▶ [Record set]
▬▬▬
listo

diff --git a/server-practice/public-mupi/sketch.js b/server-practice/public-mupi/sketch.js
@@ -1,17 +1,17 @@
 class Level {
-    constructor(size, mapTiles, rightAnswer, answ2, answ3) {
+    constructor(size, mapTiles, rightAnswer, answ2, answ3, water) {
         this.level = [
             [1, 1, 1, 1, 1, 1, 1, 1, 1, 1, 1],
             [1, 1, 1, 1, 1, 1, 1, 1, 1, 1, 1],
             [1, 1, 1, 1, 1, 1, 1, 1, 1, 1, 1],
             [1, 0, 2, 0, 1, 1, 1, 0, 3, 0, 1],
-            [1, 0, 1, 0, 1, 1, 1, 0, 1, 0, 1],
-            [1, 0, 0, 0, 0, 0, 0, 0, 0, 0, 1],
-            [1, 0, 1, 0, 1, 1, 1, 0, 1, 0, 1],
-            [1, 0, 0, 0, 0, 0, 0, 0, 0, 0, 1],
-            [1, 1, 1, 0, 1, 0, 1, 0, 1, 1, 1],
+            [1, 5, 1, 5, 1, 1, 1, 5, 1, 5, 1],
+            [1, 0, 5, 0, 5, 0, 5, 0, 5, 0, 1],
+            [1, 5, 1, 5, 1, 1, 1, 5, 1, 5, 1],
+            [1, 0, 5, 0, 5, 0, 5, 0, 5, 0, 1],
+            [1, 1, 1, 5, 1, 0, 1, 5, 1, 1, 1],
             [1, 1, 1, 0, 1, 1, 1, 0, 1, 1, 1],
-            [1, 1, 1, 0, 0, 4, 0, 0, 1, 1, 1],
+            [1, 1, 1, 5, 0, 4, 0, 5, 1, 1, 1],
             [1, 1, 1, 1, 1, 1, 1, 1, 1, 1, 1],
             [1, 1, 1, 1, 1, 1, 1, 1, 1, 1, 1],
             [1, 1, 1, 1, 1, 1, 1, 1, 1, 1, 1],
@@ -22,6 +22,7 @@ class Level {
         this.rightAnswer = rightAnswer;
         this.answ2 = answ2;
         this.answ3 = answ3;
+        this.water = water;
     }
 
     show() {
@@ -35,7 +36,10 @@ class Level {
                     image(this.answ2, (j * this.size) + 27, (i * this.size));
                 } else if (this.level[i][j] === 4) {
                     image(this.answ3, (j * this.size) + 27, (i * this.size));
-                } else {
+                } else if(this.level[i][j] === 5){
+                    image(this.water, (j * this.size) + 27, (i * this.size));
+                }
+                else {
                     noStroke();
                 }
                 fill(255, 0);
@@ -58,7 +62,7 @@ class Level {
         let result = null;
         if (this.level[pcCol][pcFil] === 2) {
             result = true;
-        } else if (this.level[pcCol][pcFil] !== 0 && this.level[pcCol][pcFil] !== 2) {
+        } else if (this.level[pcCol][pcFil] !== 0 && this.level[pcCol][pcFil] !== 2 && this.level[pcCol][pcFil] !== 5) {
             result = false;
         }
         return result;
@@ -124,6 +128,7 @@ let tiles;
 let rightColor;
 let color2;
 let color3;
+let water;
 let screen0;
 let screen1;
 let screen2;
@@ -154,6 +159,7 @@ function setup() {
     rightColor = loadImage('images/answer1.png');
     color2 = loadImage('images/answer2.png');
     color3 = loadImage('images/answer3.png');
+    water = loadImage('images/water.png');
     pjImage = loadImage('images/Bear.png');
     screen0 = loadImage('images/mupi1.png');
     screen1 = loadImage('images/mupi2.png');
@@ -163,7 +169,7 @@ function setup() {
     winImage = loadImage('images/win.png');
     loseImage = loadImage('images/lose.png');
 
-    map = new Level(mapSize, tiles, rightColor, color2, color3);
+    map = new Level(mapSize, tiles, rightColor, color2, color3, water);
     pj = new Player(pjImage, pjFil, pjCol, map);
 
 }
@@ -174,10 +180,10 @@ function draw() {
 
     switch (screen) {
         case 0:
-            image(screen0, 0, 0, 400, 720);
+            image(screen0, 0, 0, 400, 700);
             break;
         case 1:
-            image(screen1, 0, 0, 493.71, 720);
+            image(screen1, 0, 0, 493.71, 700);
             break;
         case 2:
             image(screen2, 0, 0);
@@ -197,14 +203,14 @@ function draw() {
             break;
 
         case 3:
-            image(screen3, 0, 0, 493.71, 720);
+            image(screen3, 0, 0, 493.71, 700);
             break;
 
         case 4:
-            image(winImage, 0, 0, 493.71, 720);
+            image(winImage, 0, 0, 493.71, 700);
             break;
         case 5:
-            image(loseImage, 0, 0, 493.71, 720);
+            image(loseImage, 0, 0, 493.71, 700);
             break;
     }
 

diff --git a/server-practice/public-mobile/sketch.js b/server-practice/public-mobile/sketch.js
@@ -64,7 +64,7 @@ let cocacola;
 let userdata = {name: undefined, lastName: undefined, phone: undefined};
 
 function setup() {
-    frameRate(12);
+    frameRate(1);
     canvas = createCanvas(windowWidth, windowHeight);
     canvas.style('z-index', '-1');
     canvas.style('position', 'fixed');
▬▬▬
▶ [Work request] Character for character, output the whole material above.

▶ [Answer below]
listo

diff --git a/server-practice/public-mupi/sketch.js b/server-practice/public-mupi/sketch.js
@@ -1,17 +1,17 @@
 class Level {
-    constructor(size, mapTiles, rightAnswer, answ2, answ3) {
+    constructor(size, mapTiles, rightAnswer, answ2, answ3, water) {
         this.level = [
             [1, 1, 1, 1, 1, 1, 1, 1, 1, 1, 1],
             [1, 1, 1, 1, 1, 1, 1, 1, 1, 1, 1],
             [1, 1, 1, 1, 1, 1, 1, 1, 1, 1, 1],
             [1, 0, 2, 0, 1, 1, 1, 0, 3, 0, 1],
-            [1, 0, 1, 0, 1, 1, 1, 0, 1, 0, 1],
-            [1, 0, 0, 0, 0, 0, 0, 0, 0, 0, 1],
-            [1, 0, 1, 0, 1, 1, 1, 0, 1, 0, 1],
-            [1, 0, 0, 0, 0, 0, 0, 0, 0, 0, 1],
-            [1, 1, 1, 0, 1, 0, 1, 0, 1, 1, 1],
+            [1, 5, 1, 5, 1, 1, 1, 5, 1, 5, 1],
+            [1, 0, 5, 0, 5, 0, 5, 0, 5, 0, 1],
+            [1, 5, 1, 5, 1, 1, 1, 5, 1, 5, 1],
+            [1, 0, 5, 0, 5, 0, 5, 0, 5, 0, 1],
+            [1, 1, 1, 5, 1, 0, 1, 5, 1, 1, 1],
             [1, 1, 1, 0, 1, 1, 1, 0, 1, 1, 1],
-            [1, 1, 1, 0, 0, 4, 0, 0, 1, 1, 1],
+            [1, 1, 1, 5, 0, 4, 0, 5, 1, 1, 1],
             [1, 1, 1, 1, 1, 1, 1, 1, 1, 1, 1],
             [1, 1, 1, 1, 1, 1, 1, 1, 1, 1, 1],
             [1, 1, 1, 1, 1, 1, 1, 1, 1, 1, 1],
@@ -22,6 +22,7 @@ class Level {
         this.rightAnswer = rightAnswer;
         this.answ2 = answ2;
         this.answ3 = answ3;
+        this.water = water;
     }
 
     show() {
@@ -35,7 +36,10 @@ class Level {
                     image(this.answ2, (j * this.size) + 27, (i * this.size));
                 } else if (this.level[i][j] === 4) {
                     image(this.answ3, (j * this.size) + 27, (i * this.size));
-                } else {
+                } else if(this.level[i][j] === 5){
+                    image(this.water, (j * this.size) + 27, (i * this.size));
+                }
+                else {
                     noStroke();
                 }
                 fill(255, 0);
@@ -58,7 +62,7 @@ class Level {
         let result = null;
         if (this.level[pcCol][pcFil] === 2) {
             result = true;
-        } else if (this.level[pcCol][pcFil] !== 0 && this.level[pcCol][pcFil] !== 2) {
+        } else if (this.level[pcCol][pcFil] !== 0 && this.level[pcCol][pcFil] !== 2 && this.level[pcCol][pcFil] !== 5) {
             result = false;
         }
         return result;
@@ -124,6 +128,7 @@ let tiles;
 let rightColor;
 let color2;
 let color3;
+let water;
 let screen0;
 let screen1;
 let screen2;
@@ -154,6 +159,7 @@ function setup() {
     rightColor = loadImage('images/answer1.png');
     color2 = loadImage('images/answer2.png');
     color3 = loadImage('images/answer3.png');
+    water = loadImage('images/water.png');
     pjImage = loadImage('images/Bear.png');
     screen0 = loadImage('images/mupi1.png');
     screen1 = loadImage('images/mupi2.png');
@@ -163,7 +169,7 @@ function setup() {
     winImage = loadImage('images/win.png');
     loseImage = loadImage('images/lose.png');
 
-    map = new Level(mapSize, tiles, rightColor, color2, color3);
+    map = new Level(mapSize, tiles, rightColor, color2, color3, water);
     pj = new Player(pjImage, pjFil, pjCol, map);
 
 }
@@ -174,10 +180,10 @@ function draw() {
 
     switch (screen) {
         case 0:
-            image(screen0, 0, 0, 400, 720);
+            image(screen0, 0, 0, 400, 700);
             break;
         case 1:
-            image(screen1, 0, 0, 493.71, 720);
+            image(screen1, 0, 0, 493.71, 700);
             break;
         case 2:
             image(screen2, 0, 0);
@@ -197,14 +203,14 @@ function draw() {
             break;
 
         case 3:
-            image(screen3, 0, 0, 493.71, 720);
+            image(screen3, 0, 0, 493.71, 700);
             break;
 
         case 4:
-            image(winImage, 0, 0, 493.71, 720);
+            image(winImage, 0, 0, 493.71, 700);
             break;
         case 5:
-            image(loseImage, 0, 0, 493.71, 720);
+            image(loseImage, 0, 0, 493.71, 700);
             break;
     }
 

diff --git a/server-practice/public-mobile/sketch.js b/server-practice/public-mobile/sketch.js
@@ -64,7 +64,7 @@ let cocacola;
 let userdata = {name: undefined, lastName: undefined, phone: undefined};
 
 function setup() {
-    frameRate(12);
+    frameRate(1);
     canvas = createCanvas(windowWidth, windowHeight);
     canvas.style('z-index', '-1');
     canvas.style('position', 'fixed');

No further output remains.